A Literature major or English minor is an excellent companion to many other degrees, combining the widely-applicable analytical and communication skills of a Literature degree with career specific training.

Critical Theory Minor

The Critical Theory minor is an interdisciplinary program offering students a variety of critical theories and perspectives for better understanding, critiquing, and transforming contemporary social realities. The ability to think critically is a primary aim of an undergraduate education, and a critical theory minor offers a useful way for students who are exploring other fields of study to develop a background in critical ways of engaging the world. Initial courses introduce major strands of critical thought and thinkers who established a foundation for the emergence of critical theorizing. The rich diversity of elective courses provides an exemplary interdisciplinary experience with opportunities to explore the reach and influence of critical theory.

Gender Studies

Multicultural and interdisciplinary in approach, the Program seeks to address many of the current social, economic, professional, media, individual, and public policy issues revolving around discussions of gender and sexuality. Students examine the experiences of women and men and concepts of gender and sexuality within different cultural, social, economic, and religious contexts through the study of scholarship and creative works in a variety of fields. Thus, the course work seeks to provide students with essential preparation for lives and careers deeply impacted by ongoing debates regarding gender and sexuality in our society. Students taking course work in Gender Studies have the opportunity to earn a Minor Degree in Gender Studies.

 

English Minor

Courses

ENGL 267 or 268 Survey of British Literature

ENGL 277 or 278 Survey of American Literature

ENGL 275 Methods of Literary Studies

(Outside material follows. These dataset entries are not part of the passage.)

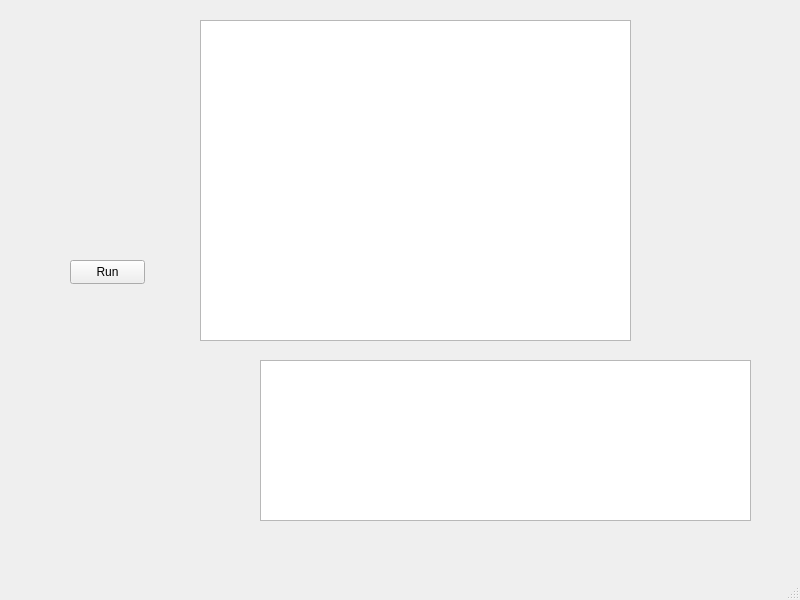
First picture: the form in TestSuite/TestSuiteMainWindow.ui, repository whiteman-kr/u7set, before the edit.
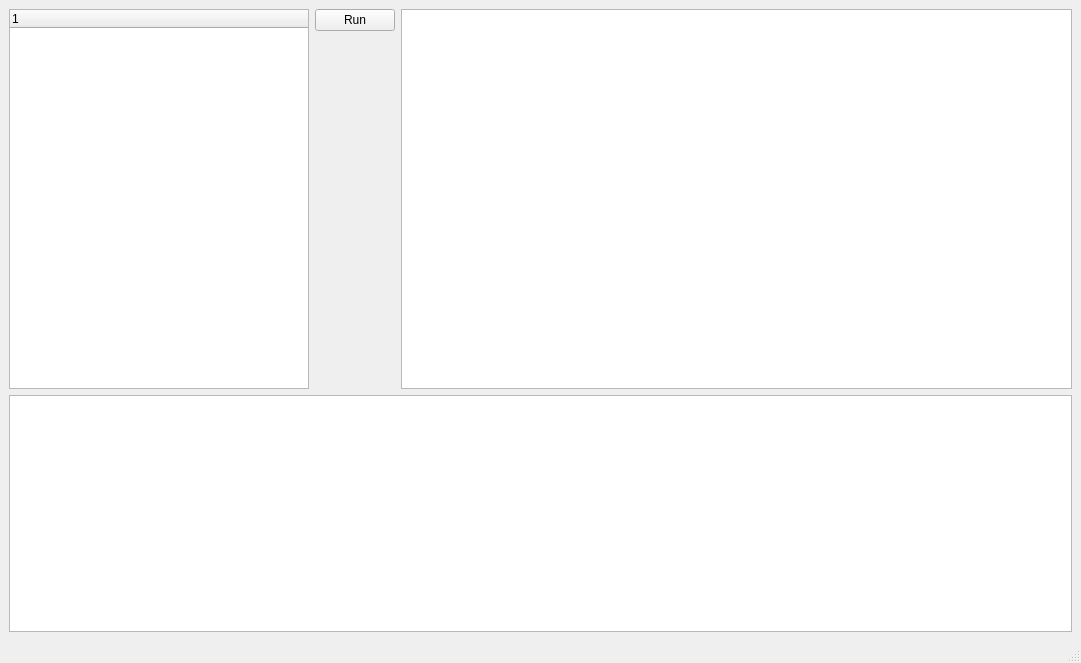
Second picture: the form after the edit.

Commit message: RPCT-3394, RPCT-3396, RPCT-3397, TestSuite: working on base structure

Diff of the .ui file:
```diff
--- a/TestSuite/TestSuiteMainWindow.ui
+++ b/TestSuite/TestSuiteMainWindow.ui
@@ -6,47 +6,57 @@
    <rect>
     <x>0</x>
     <y>0</y>
-    <width>800</width>
-    <height>600</height>
+    <width>1081</width>
+    <height>663</height>
    </rect>
   </property>
   <property name="windowTitle">
    <string>TestSuiteMainWindow</string>
   </property>
   <widget class="QWidget" name="centralwidget">
-   <widget class="QTextEdit" name="m_resultsLog">
-    <property name="geometry">
-     <rect>
-      <x>200</x>
-      <y>20</y>
-      <width>431</width>
-      <height>321</height>
-     </rect>
-    </property>
-   </widget>
-   <widget class="QPushButton" name="m_run">
-    <property name="geometry">
-     <rect>
-      <x>70</x>
-      <y>260</y>
-      <width>75</width>
-      <height>24</height>
-     </rect>
-    </property>
-    <property name="text">
-     <string>Run</string>
-    </property>
-   </widget>
-   <widget class="QTextEdit" name="outputLog">
-    <property name="geometry">
-     <rect>
-      <x>260</x>
-      <y>360</y>
-      <width>491</width>
-      <height>161</height>
-     </rect>
-    </property>
-   </widget>
+   <layout class="QGridLayout" name="gridLayout">
+    <item row="0" column="0" rowspan="2">
+     <widget class="QTreeWidget" name="testsTree">
+      <property name="maximumSize">
+       <size>
+        <width>300</width>
+        <height>16777215</height>
+       </size>
+      </property>
+      <column>
+       <property name="text">
+        <string notr="true">1</string>
+       </property>
+      </column>
+     </widget>
+    </item>
+    <item row="0" column="1">
+     <widget class="QPushButton" name="m_run">
+      <property name="text">
+       <string>Run</string>
+      </property>
+     </widget>
+    </item>
+    <item row="0" column="2" rowspan="2">
+     <widget class="QTextEdit" name="resultsLog"/>
+    </item>
+    <item row="1" column="1">
+     <spacer name="verticalSpacer">
+      <property name="orientation">
+       <enum>Qt::Vertical</enum>
+      </property>
+      <property name="sizeHint" stdset="0">
+       <size>
+        <width>20</width>
+        <height>358</height>
+       </size>
+      </property>
+     </spacer>
+    </item>
+    <item row="2" column="0" colspan="3">
+     <widget class="QTextEdit" name="outputLog"/>
+    </item>
+   </layout>
   </widget>
   <widget class="QMenuBar" name="menubar">
    <property name="geometry">
```
Left out of the diff: 2 changed lines with no effect on the pictures. The commit also changes 21 other files.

Upper-division Linguistics course (choose 1)

Upper-division English and/or Linguistics courses (choose 2)

Writing course numbered 200 or higher (choose 1)